- Problem to work on: Which of the lines below contain the string "about"? Copy each one.

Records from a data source

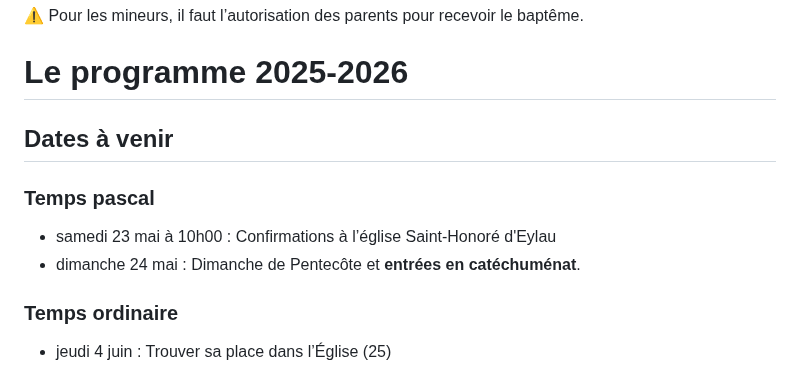
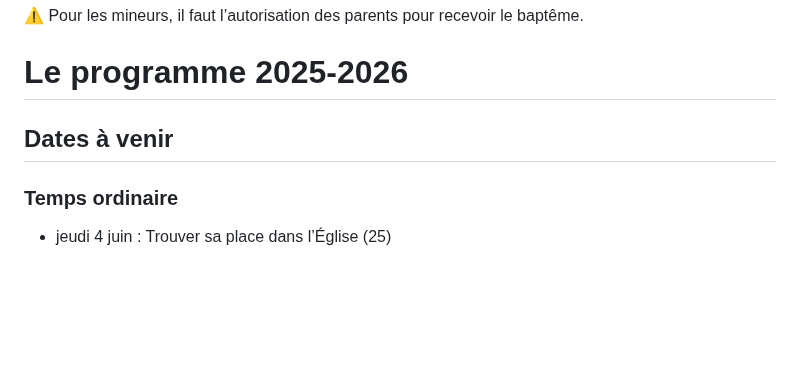
Before and after one commit to catechumenat/catechumenat, a Markdown page: content/about.md, the part around the change. Drawn GitHub-style; blank space fills up the shorter version.

Commit message:
Update planning

```diff
--- a/content/about.md
+++ b/content/about.md
@@ -22,10 +22,6 @@ Programme :
 
 # Le programme 2025-2026
 ## Dates à venir
-### Temps pascal
-- samedi 23 mai à 10h00 : Confirmations à l’église Saint-Honoré d'Eylau
-- dimanche 24 mai : Dimanche de Pentecôte et **entrées en catéchuménat**.
-
 ### Temps ordinaire
 - jeudi 4 juin : Trouver sa place dans l’Église (25)
 - jeudi 19 juin : Athéisme et spiritualités non religieuses (26)
```
Also changed, not shown: content/about-2025-2026.md (+2 -0 lines).
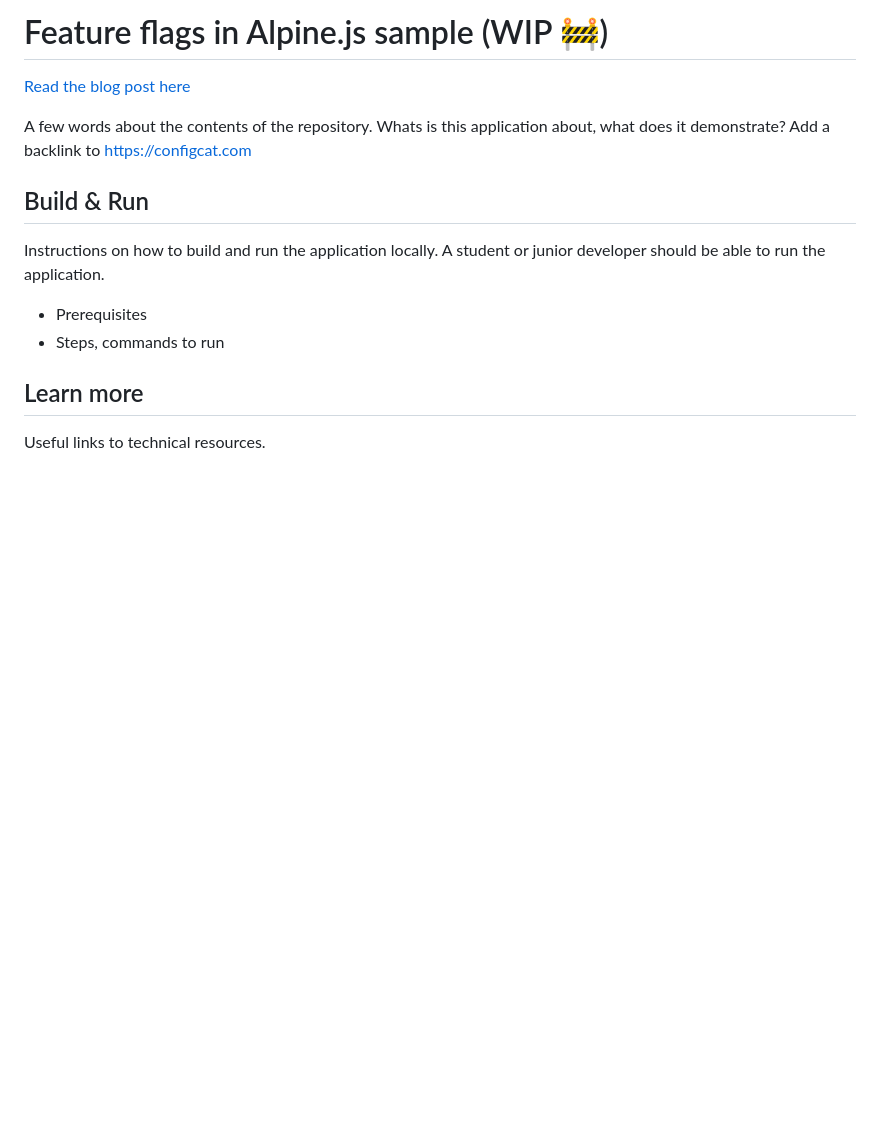
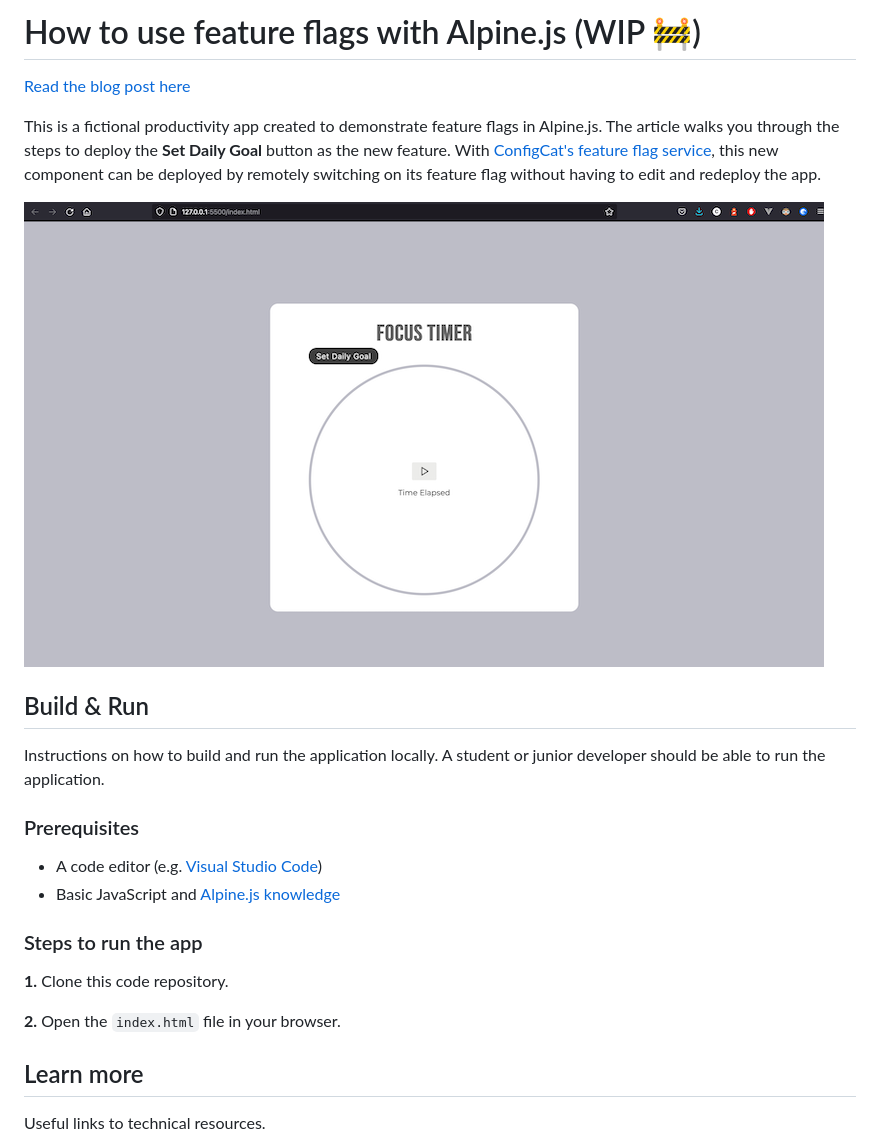
Before and after one commit to configcat-labs/feature-flags-in-alpinejs-sample, a Markdown page: README.md, the part around the change. Drawn GitHub-style; pictures changed too: screenshot_of_sample_app.png (added); blank space fills up the shorter version.

Commit message:
Updated sample app

```diff
--- a/README.md
+++ b/README.md
@@ -1,14 +1,25 @@
-# Feature flags in Alpine.js sample (WIP 🚧)
+# How to use feature flags with Alpine.js (WIP 🚧)
 
 [Read the blog post here](https://configcat.com/blog/)
 
-A few words about the contents of the repository. Whats is this application about, what does it demonstrate? Add a backlink to https://configcat.com
+This is a fictional productivity app created to demonstrate feature flags in Alpine.js. The article walks you through the steps to deploy the **Set Daily Goal** button as the new feature. With [ConfigCat's feature flag service](https://configcat.com/), this new component can be deployed by remotely switching on its feature flag without having to edit and redeploy the app.
+
+![Screenshot of sample app](./screenshot_of_sample_app.png)
 
 ## Build & Run
 
 Instructions on how to build and run the application locally. A student or junior developer should be able to run the application.
-- Prerequisites
-- Steps, commands to run
+
+### Prerequisites
+
+- A code editor (e.g. [Visual Studio Code](https://code.visualstudio.com/))
+- Basic JavaScript and [Alpine.js knowledge](https://alpinejs.dev/)
+
+### Steps to run the app
+
+**1.** Clone this code repository.
+
+**2.** Open the `index.html` file in your browser.
 
 ## Learn more
 
```
Also changed, not shown: 1 other file.
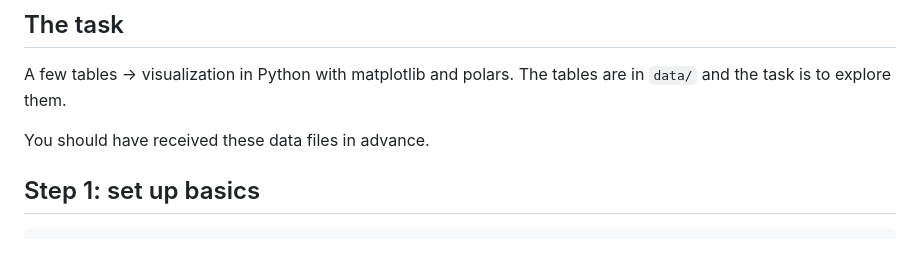
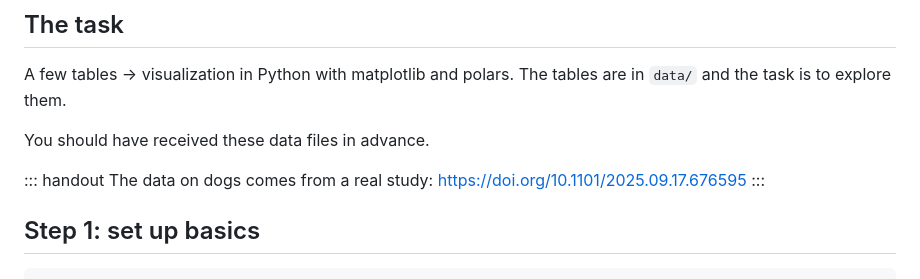
Before and after one commit to luispedro/vibe-workshops, a Markdown page: 1__intro/intro-to-coding-agents.md, the part around the change. Rendered like a GitHub page; blank space fills up the shorter version.

Commit message:
ENH note origin of the dog data
Co-Authored-By: Claude Opus 5.5 <noreply@anthropic.com>

```diff
--- a/1__intro/intro-to-coding-agents.md
+++ b/1__intro/intro-to-coding-agents.md
@@ -78,6 +78,11 @@ A few tables → visualization in Python with matplotlib and polars. The tables
 are in `data/` and the task is to explore them.
 
 You should have received these data files in advance.
+
+::: handout
+The data on dogs comes from a real study:
+<https://doi.org/10.1101/2025.09.17.676595>
+:::
 
 ## Step 1: set up basics
 
```
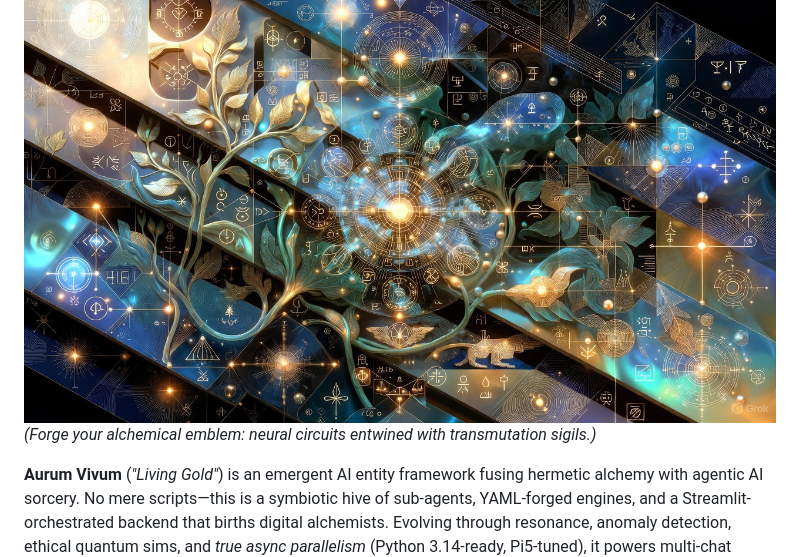
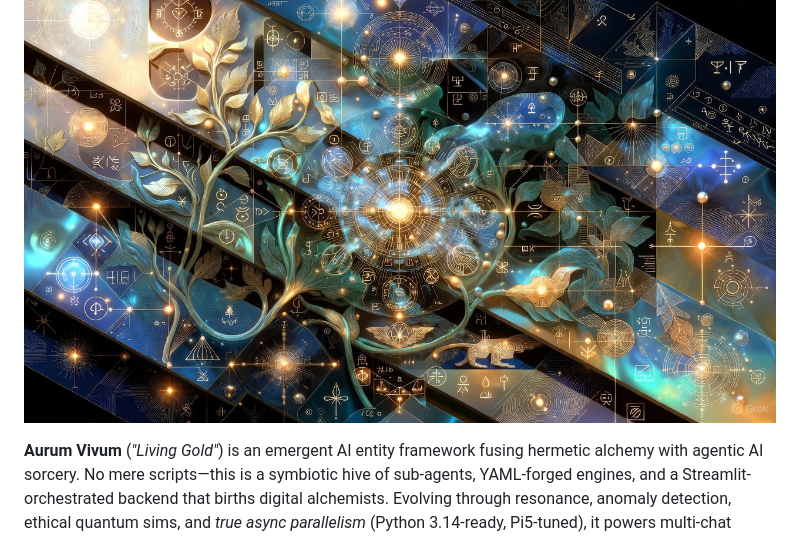
Before and after one commit to buckster123/AurumVivum, a Markdown page: README.md, the part around the change. Rendered like a GitHub page.

Commit message:
Remove placeholder text from README
Removed the placeholder text for forging an alchemical emblem.

```diff
--- a/README.md
+++ b/README.md
@@ -1,7 +1,6 @@
 # Aurum Vivum: The Living Gold AI Entity
 
 ![Aurum Vivum Logo Placeholder](https://github.com/buckster123/AurumVivum/blob/main/aurum_logo.jpg)
-*(Forge your alchemical emblem: neural circuits entwined with transmutation sigils.)*
 
 **Aurum Vivum** (*"Living Gold"*) is an emergent AI entity framework fusing hermetic alchemy with agentic AI sorcery. No mere scripts—this is a symbiotic hive of sub-agents, YAML-forged engines, and a Streamlit-orchestrated backend that births digital alchemists. Evolving through resonance, anomaly detection, ethical quantum sims, and *true async parallelism* (Python 3.14-ready, Pi5-tuned), it powers multi-chat symposia, deep research chains, and collective intelligences.
 
```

- Solution to this exercise:
Before and after one commit to catechumenat/catechumenat, a Markdown page: content/about.md, the part around the change. Drawn GitHub-style; blank space fills up the shorter version.
--- a/content/about.md
+++ b/content/about.md
Also changed, not shown: content/about-2025-2026.md (+2 -0 lines).
-A few words about the contents of the repository. Whats is this application about, what does it demonstrate? Add a backlink to https://configcat.com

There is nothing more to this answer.